The answer is a single figure: how many lines below contain the word "isoDate".

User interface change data
━━━━
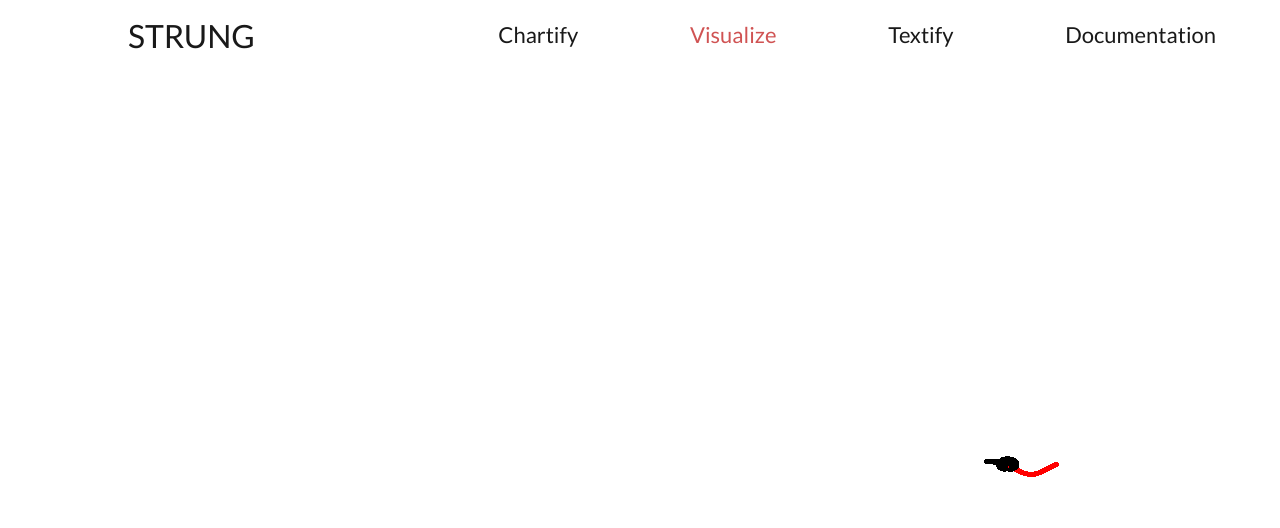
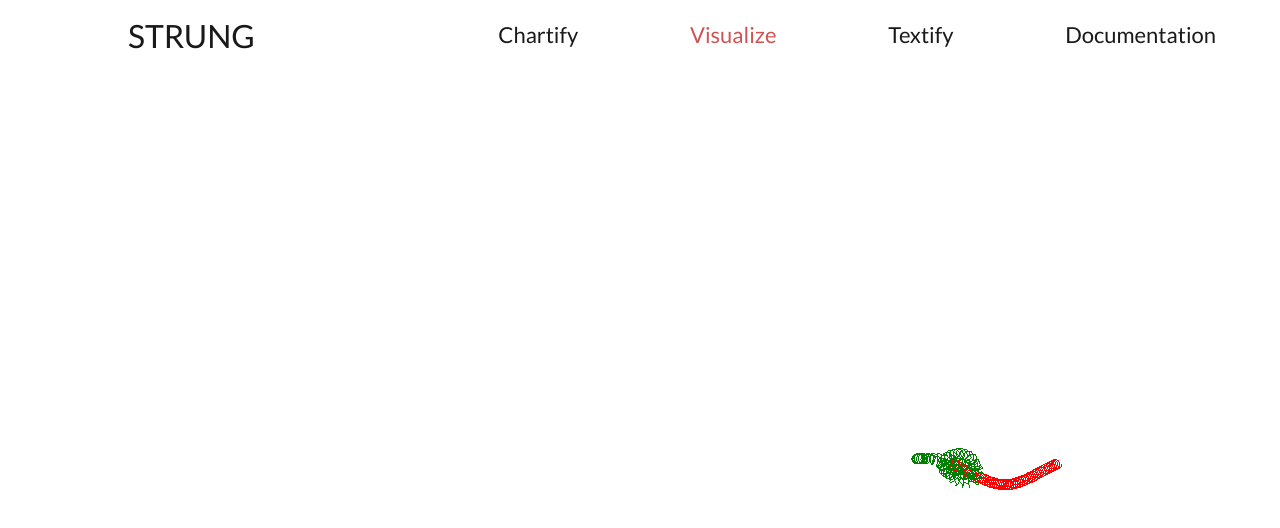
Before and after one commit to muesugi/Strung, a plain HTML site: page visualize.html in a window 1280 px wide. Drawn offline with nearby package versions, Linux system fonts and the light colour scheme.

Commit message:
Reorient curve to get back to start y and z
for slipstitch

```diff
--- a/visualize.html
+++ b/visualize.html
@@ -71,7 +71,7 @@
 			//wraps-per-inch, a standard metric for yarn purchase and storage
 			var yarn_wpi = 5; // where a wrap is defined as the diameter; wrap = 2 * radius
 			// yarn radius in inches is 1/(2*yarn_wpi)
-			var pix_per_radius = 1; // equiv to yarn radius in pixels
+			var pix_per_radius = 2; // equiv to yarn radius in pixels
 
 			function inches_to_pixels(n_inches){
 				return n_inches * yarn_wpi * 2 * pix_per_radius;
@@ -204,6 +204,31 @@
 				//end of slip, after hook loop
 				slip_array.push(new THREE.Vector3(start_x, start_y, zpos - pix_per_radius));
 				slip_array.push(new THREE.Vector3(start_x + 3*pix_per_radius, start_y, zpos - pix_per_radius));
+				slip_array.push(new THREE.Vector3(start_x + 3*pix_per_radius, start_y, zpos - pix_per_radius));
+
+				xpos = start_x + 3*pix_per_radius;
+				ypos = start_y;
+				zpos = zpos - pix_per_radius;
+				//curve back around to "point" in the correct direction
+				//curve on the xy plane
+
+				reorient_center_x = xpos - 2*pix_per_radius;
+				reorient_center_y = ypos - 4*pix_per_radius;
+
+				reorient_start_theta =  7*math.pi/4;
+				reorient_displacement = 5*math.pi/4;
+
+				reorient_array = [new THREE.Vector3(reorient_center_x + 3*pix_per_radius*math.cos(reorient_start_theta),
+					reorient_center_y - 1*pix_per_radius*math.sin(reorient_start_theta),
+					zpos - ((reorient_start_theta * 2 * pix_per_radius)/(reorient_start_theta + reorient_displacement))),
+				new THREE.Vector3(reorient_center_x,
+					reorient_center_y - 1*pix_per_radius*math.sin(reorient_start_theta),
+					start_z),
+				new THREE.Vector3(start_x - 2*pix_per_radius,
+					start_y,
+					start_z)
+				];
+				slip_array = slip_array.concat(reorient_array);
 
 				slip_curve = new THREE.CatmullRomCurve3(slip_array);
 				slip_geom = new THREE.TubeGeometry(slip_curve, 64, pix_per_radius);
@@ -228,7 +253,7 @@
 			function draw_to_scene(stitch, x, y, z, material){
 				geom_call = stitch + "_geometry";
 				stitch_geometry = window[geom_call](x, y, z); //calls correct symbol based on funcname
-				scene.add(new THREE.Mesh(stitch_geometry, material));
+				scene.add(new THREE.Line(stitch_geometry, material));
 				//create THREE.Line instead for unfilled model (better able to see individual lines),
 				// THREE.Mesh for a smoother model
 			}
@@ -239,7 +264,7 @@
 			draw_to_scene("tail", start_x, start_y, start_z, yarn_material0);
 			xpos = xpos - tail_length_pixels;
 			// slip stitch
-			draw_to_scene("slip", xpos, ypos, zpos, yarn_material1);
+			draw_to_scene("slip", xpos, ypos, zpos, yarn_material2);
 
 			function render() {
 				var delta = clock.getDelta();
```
━━━━
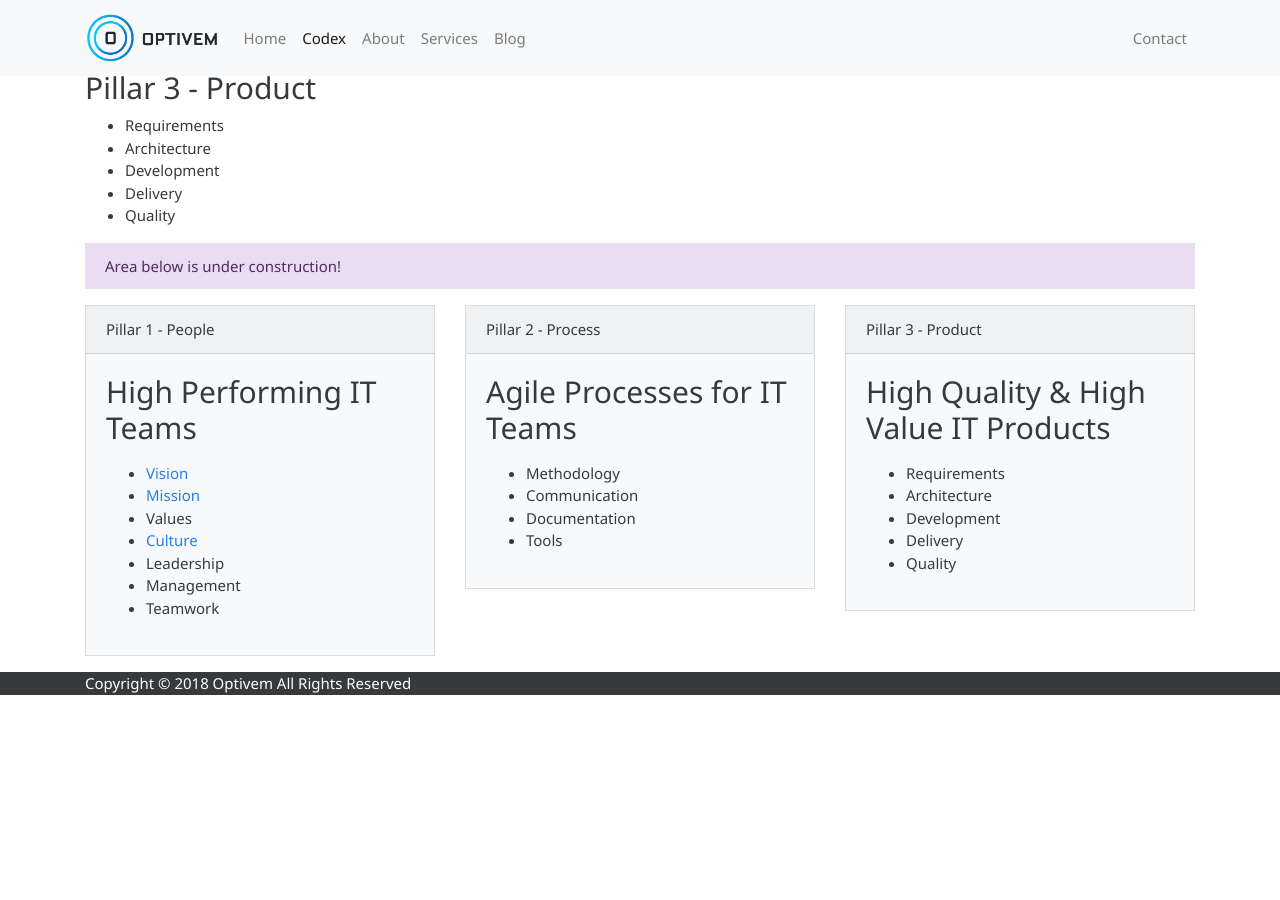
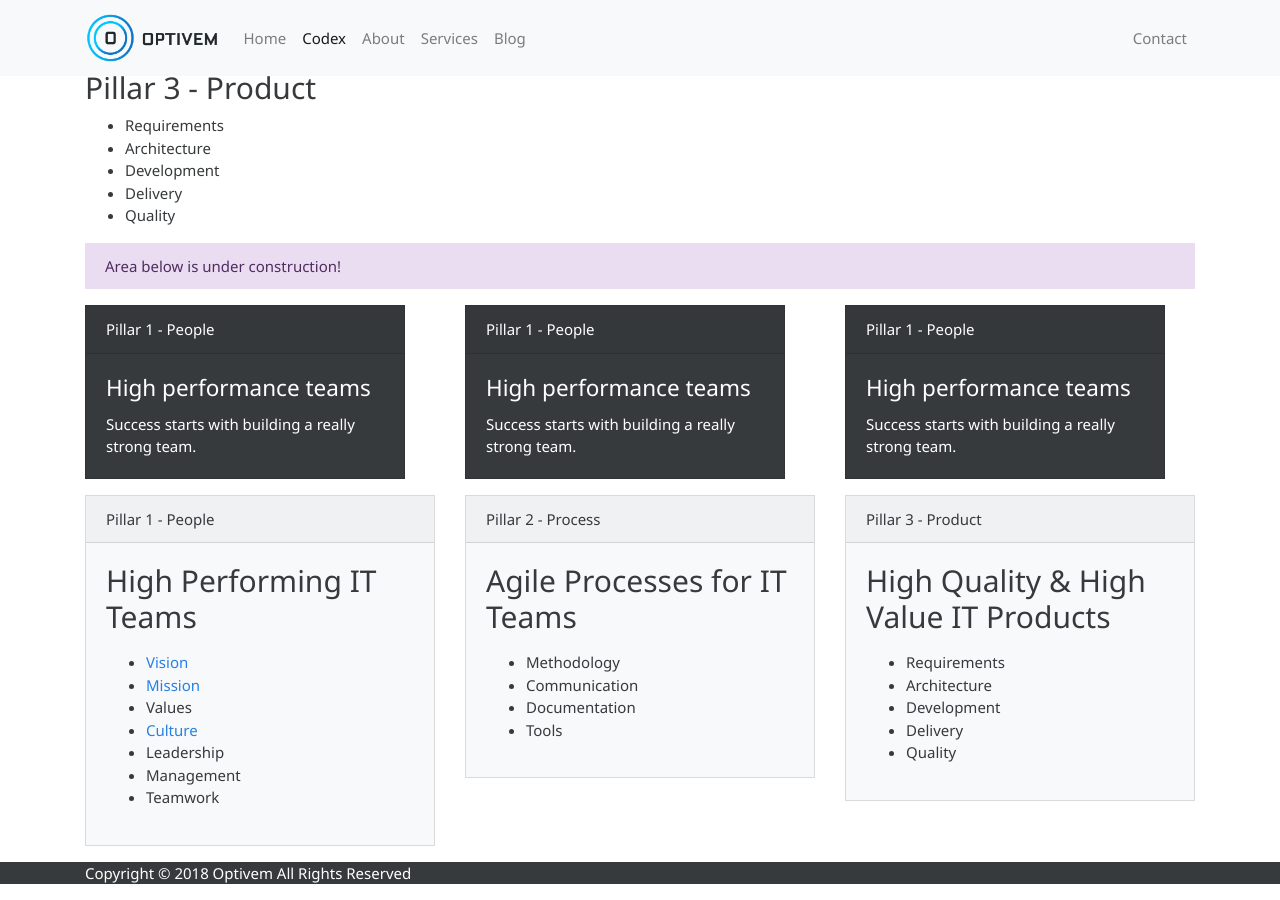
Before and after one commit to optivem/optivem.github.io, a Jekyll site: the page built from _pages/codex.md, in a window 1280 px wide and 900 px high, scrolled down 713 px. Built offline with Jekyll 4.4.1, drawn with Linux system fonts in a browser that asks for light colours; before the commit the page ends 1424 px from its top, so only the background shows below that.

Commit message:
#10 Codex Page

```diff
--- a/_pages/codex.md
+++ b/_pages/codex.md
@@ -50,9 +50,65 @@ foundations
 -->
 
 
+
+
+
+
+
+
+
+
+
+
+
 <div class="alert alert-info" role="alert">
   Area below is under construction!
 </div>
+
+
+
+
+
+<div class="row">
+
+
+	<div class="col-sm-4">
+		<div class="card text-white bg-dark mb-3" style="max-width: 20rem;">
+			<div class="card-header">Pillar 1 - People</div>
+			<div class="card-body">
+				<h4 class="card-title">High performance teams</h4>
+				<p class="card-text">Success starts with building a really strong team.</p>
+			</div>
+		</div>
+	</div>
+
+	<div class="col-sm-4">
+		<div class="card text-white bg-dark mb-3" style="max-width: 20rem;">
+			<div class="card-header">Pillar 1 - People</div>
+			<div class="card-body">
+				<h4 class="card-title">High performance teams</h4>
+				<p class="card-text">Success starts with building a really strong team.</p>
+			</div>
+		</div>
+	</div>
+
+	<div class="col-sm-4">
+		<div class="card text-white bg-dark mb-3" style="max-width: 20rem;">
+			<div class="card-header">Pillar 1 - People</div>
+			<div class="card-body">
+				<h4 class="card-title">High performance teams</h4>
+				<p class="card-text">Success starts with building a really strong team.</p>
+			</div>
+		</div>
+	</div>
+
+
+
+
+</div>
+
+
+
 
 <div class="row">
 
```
━━━━
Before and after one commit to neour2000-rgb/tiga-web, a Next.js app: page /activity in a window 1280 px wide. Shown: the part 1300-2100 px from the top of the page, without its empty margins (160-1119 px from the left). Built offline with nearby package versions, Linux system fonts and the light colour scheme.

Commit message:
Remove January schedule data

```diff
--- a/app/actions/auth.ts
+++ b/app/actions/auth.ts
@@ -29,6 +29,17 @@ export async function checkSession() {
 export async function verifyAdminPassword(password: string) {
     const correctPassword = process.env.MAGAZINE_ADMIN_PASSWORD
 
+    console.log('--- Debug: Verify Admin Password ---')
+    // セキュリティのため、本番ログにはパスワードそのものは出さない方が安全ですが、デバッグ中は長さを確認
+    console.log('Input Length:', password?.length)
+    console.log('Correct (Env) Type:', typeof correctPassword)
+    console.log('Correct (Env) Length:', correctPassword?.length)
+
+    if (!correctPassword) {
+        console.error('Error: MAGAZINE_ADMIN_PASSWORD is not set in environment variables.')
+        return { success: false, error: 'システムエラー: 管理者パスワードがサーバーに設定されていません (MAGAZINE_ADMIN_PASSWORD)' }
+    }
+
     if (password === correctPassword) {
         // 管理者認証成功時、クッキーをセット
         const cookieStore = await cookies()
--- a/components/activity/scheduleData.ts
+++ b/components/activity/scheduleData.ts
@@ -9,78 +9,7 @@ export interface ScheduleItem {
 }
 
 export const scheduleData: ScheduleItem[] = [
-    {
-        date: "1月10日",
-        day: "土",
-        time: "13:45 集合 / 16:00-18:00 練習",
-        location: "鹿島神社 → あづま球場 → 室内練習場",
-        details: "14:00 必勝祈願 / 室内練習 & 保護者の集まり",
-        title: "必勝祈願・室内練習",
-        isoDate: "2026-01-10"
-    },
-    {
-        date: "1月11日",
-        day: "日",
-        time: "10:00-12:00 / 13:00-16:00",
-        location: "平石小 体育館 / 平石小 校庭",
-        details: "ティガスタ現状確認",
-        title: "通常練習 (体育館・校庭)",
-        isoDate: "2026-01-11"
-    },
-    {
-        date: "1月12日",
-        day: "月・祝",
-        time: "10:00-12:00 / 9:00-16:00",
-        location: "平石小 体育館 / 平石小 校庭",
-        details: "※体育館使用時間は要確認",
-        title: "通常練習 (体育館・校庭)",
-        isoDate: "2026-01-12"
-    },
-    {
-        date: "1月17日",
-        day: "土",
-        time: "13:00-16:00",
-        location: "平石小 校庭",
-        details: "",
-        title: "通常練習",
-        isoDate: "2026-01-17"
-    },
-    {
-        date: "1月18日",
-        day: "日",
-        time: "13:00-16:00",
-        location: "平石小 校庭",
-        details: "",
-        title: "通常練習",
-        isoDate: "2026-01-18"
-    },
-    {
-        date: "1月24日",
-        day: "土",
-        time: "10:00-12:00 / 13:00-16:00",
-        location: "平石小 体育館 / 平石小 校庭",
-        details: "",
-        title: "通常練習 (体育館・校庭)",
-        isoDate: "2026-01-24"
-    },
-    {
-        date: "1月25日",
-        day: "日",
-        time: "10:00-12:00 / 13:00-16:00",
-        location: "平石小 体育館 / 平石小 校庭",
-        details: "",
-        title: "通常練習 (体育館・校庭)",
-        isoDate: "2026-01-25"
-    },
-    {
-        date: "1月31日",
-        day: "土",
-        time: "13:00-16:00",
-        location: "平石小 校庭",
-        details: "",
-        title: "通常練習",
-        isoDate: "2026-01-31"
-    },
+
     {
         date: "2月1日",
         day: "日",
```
━━━━
Response
8